We select and review products independently. When you purchase through our links we may earn a commission. Learn more.

Google Will Replace Broken Nest Thermostats That Lose Internet Access

A Nest Thermostat on a white wall.
Josh Hendrickson / Review Geek

The whole point of a smart thermostat is convenience, especially remote convenience. You can buy a programmable thermostat that isn’t smart, but stepping up to an ecobee or Nest gives you remote controls. Unfortunately, some Nest Thermostats are running into an error breaking that feature—and now Google is offering replacements.

The problem appears to have started last November, according to a Google Nest help thread. While the Nest Thermostats in question can still control heating and cooling, and you can manually adjust it fine, remote control stops working.

You can’t adjust any settings while you’re out of the home from your phone or tablet. Instead, the Nest will display a ‘w5’ error and won’t connect to Wi-Fi.

In a statement to The Verge, a Google spokesperson said:

A very small number of Nest thermostat users are experiencing a known issue with the Wi-Fi chip that causes remote connectivity issues. This does not affect the thermostat’s ability to control the customer’s heating and cooling system in the home, but does impact the user’s ability to manage the thermostat remotely. If a user sees this error and it can’t be resolved through troubleshooting, they are prompted to contact customer support for assistance and will be issued a replacement device.

Google insists it can fix the issue with troubleshooting, but in some instances, that appears not to be the case. The cause of the problem isn’t clear, and Android Police found some users who saw the experience immediately after an update. But until Google tells us more, all we have is speculation.

If you see the w5 error, try Google’s troubleshooting steps, and if that doesn’t help, reach out to the company.

via The Verge
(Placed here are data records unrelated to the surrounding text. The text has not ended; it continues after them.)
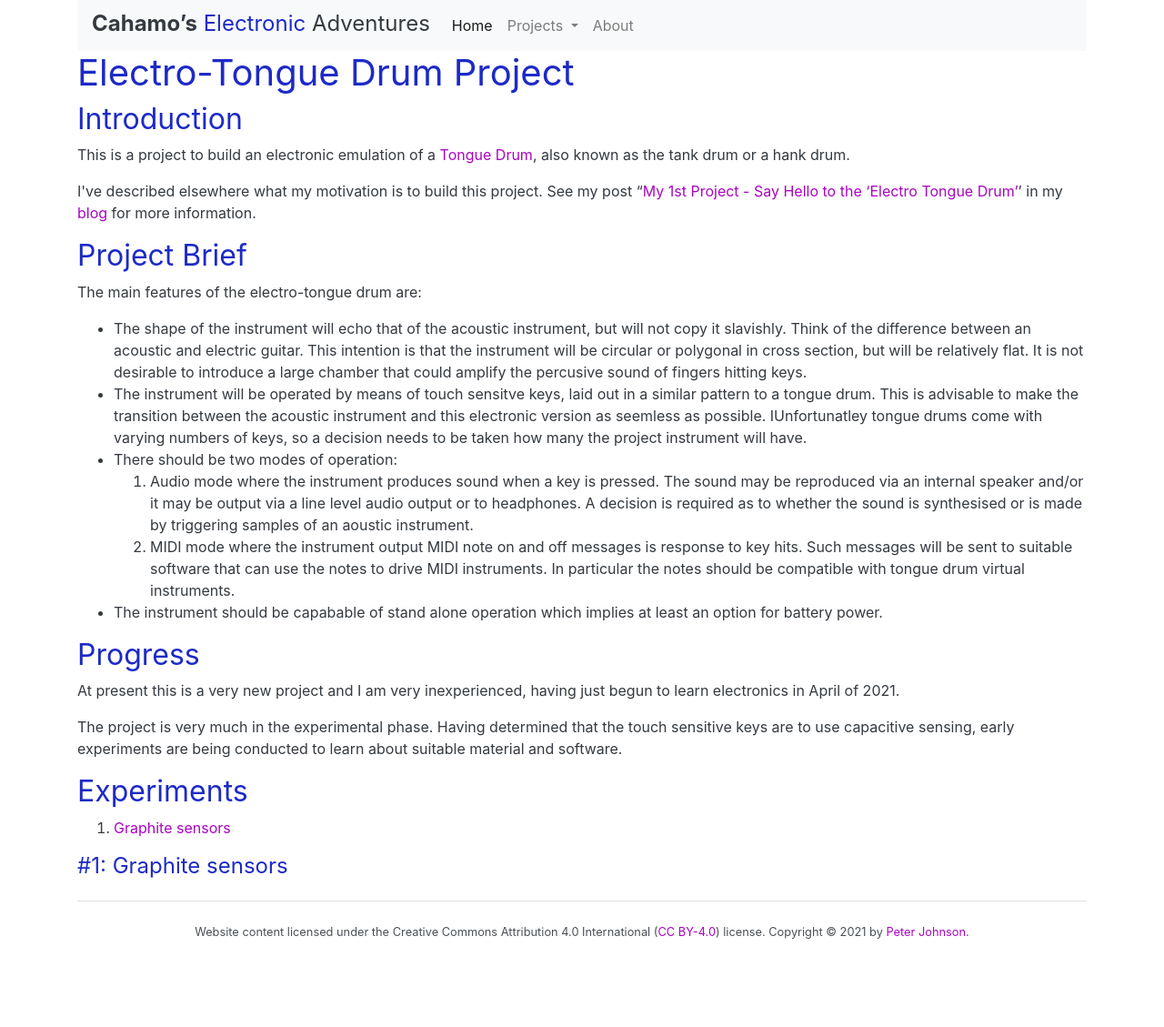
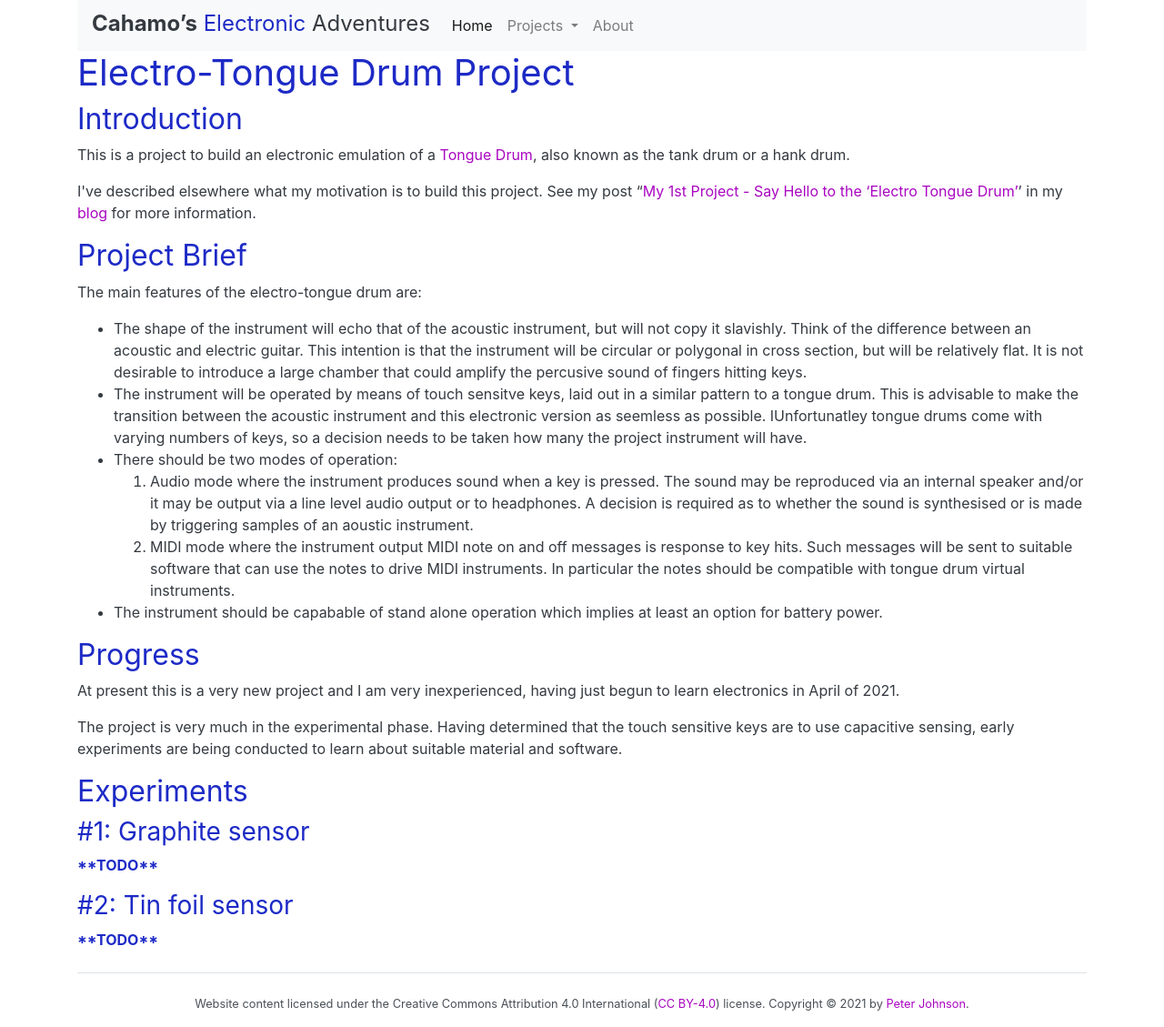
Before and after one commit to cahamo/cahamo.github.io, a Jekyll site: the page built from tongue-drum/index.html, in a window 1280 px wide. Shown: the whole page at 91% size. Built offline with Jekyll 4.4.1, drawn with Linux system fonts in a browser that asks for light colours; comment, search, counter and statistics services are not loaded; before the commit the page ends 1051 px from its top, so only the background shows below that.

Commit message:
Update tongue-drum/index.html
Fixed duplication of references to first experiment.

Added second experiment title.

Marked both experiments as "TODO"

```diff
--- a/tongue-drum/index.html
+++ b/tongue-drum/index.html
@@ -40,8 +40,10 @@ layout: default
 
 <h2>Experiments</h2>
 
-<ol>
-    <li><a href="">Graphite sensors</a></li>
-</ol>
+<h3>#1: Graphite sensor</h3>
 
-<h4>#1: Graphite sensors</h4>
+<p><b>**TODO**</b></p>
+
+<h3>#2: Tin foil sensor</h3>
+
+<p><b>**TODO**</b></p>
```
Josh Hendrickson Josh Hendrickson
Josh Hendrickson is the Editor in Chief of Review Geek and is responsible for the site's content direction. He has worked in IT for nearly a decade, including four years spent repairing and servicing computers for Microsoft. He’s also a smart home enthusiast who built his own smart mirror with just a frame, some electronics, a Raspberry Pi, and open-source code. Read Full Bio »